I tend to check off major challenges, but without achieving some vital part of it: six marathons, but never breaking the 4-hour threshold I always talk about; 20 yoga classes in 30 days, but like going from zero-to-sixty, skidding to a halt as soon as the month was complete; completing a triathlon and loving it, but having skipped any and all training in the months preceding the race. I’m guilty of going after the “big, hairy, audacious goal” and leaving something hanging along the way.

When I set goals in upcoming months, I’d like to make a shift: worry about the pieces, the fine tuning, the short term, and allow that to accumulate to the total.

Are you a successful goal setter?
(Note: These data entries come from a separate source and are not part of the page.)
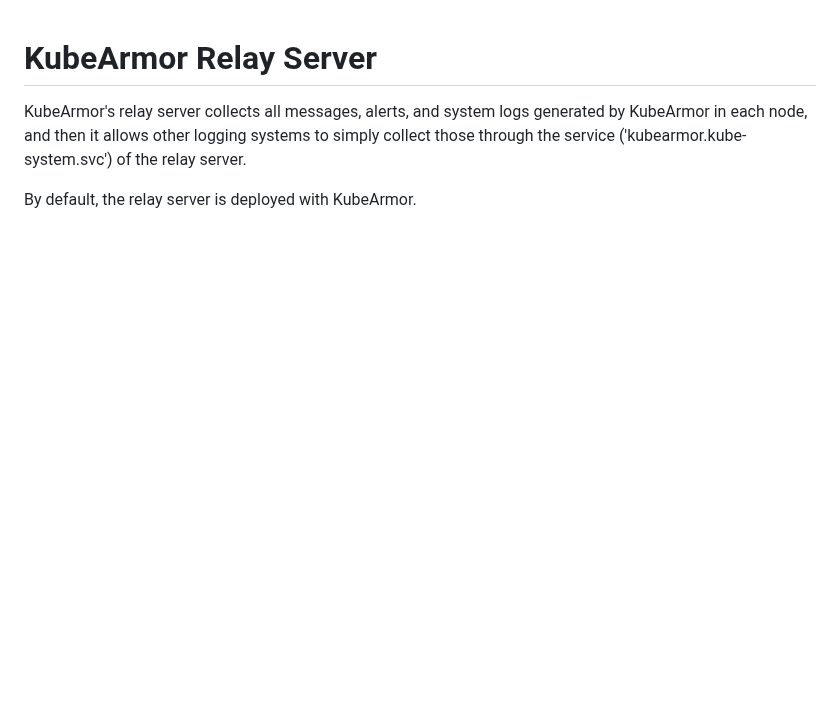
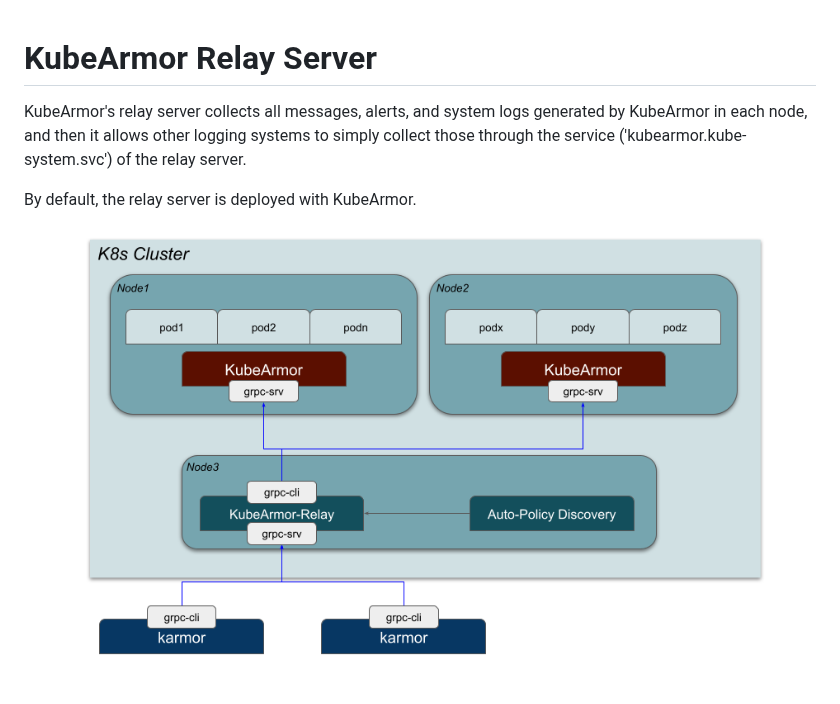
Before and after one commit to kubearmor/kubearmor-relay-server, a Markdown page: README.md, the part around the change. GitHub-like rendering; pictures changed too: docs/relay-server.png (added); blank space fills up the shorter version.

```diff
--- a/README.md
+++ b/README.md
@@ -3,3 +3,5 @@
 KubeArmor's relay server collects all messages, alerts, and system logs generated by KubeArmor in each node, and then it allows other logging systems to simply collect those through the service ('kubearmor.kube-system.svc') of the relay server.
 
 By default, the relay server is deployed with KubeArmor.
+
+![Kubearmor Relay Server HLD](docs/relay-server.png)
```
Also changed, not shown: 1 other file.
Better yet, are you a successful goal accomplisher?What has worked best for you?